** Opening Given records block **

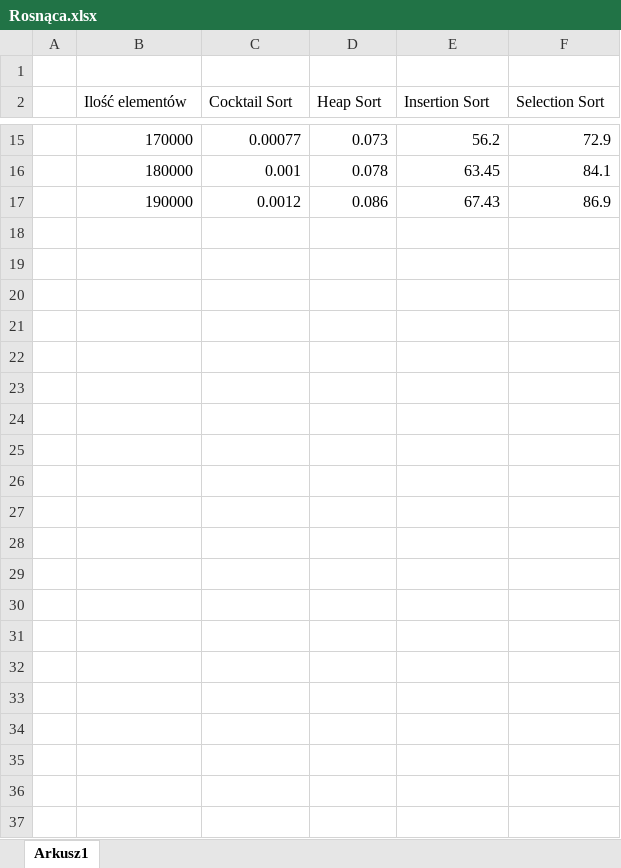
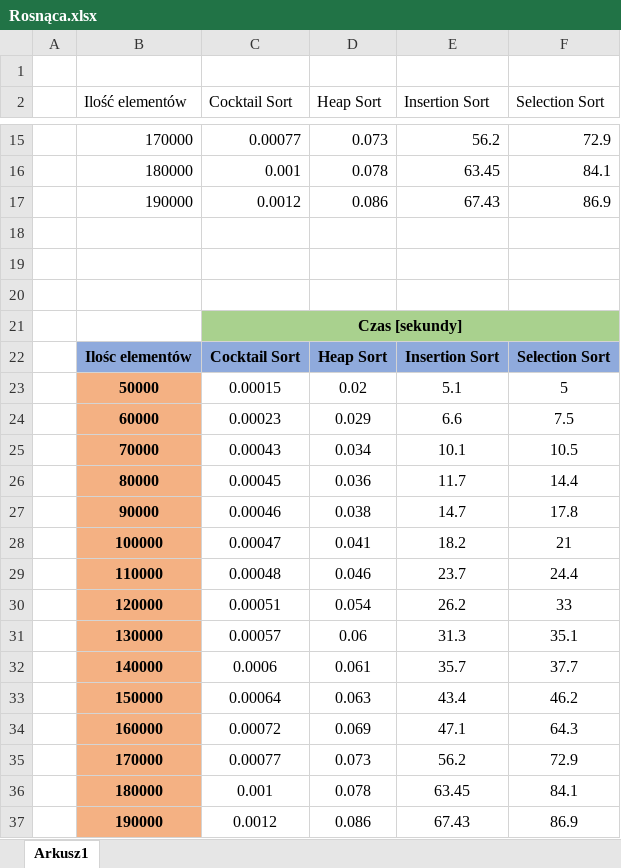
Before and after one commit to Doodys/Algorithms-WSB, an Excel workbook: Integer/Rosnąca/Rosnąca.xlsx, sheet Arkusz1, drawn as a sheet; only a part is shown, gaps mark what is left out; values as stored, in another font and other column widths than the file's, no borders; charts and pictures not drawn; the diff names each change by its address in the sheet, - before the commit and + after, or states it on an @@ line.

```diff
--- a/Integer/Rosnąca/Rosnąca.xlsx (sheet Arkusz1)
+++ b/Integer/Rosnąca/Rosnąca.xlsx (sheet Arkusz1)
+row 18: (empty)
+row 19: (empty)
+row 20: (empty)
+row 21:  |  | Czas [sekundy]
+row 22:  | Ilośc elementów | Cocktail Sort | Heap Sort | Insertion Sort | Selection Sort
+row 23:  | 50000 | 0.00015 | 0.02 | 5.1 | 5
+row 24:  | 60000 | 0.00023 | 0.029 | 6.6 | 7.5
+row 25:  | 70000 | 0.00043 | 0.034 | 10.1 | 10.5
+row 26:  | 80000 | 0.00045 | 0.036 | 11.7 | 14.4
+row 27:  | 90000 | 0.00046 | 0.038 | 14.7 | 17.8
+row 28:  | 100000 | 0.00047 | 0.041 | 18.2 | 21
+row 29:  | 110000 | 0.00048 | 0.046 | 23.7 | 24.4
+row 30:  | 120000 | 0.00051 | 0.054 | 26.2 | 33
+row 31:  | 130000 | 0.00057 | 0.06 | 31.3 | 35.1
+row 32:  | 140000 | 0.0006 | 0.061 | 35.7 | 37.7
+row 33:  | 150000 | 0.00064 | 0.063 | 43.4 | 46.2
+row 34:  | 160000 | 0.00072 | 0.069 | 47.1 | 64.3
+row 35:  | 170000 | 0.00077 | 0.073 | 56.2 | 72.9
+row 36:  | 180000 | 0.001 | 0.078 | 63.45 | 84.1
+row 37:  | 190000 | 0.0012 | 0.086 | 67.43 | 86.9
```
Also changed, not shown: Integer/A-kształtna/A-kształtna.xlsx, Integer/Losowa/Losowa.xlsx, 21 other files.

** Closing Given records block **

### Instructions for the task
Copy every line from the records above that contains the string "empty".

### Written answer
+row 18: (empty)
+row 19: (empty)
+row 20: (empty)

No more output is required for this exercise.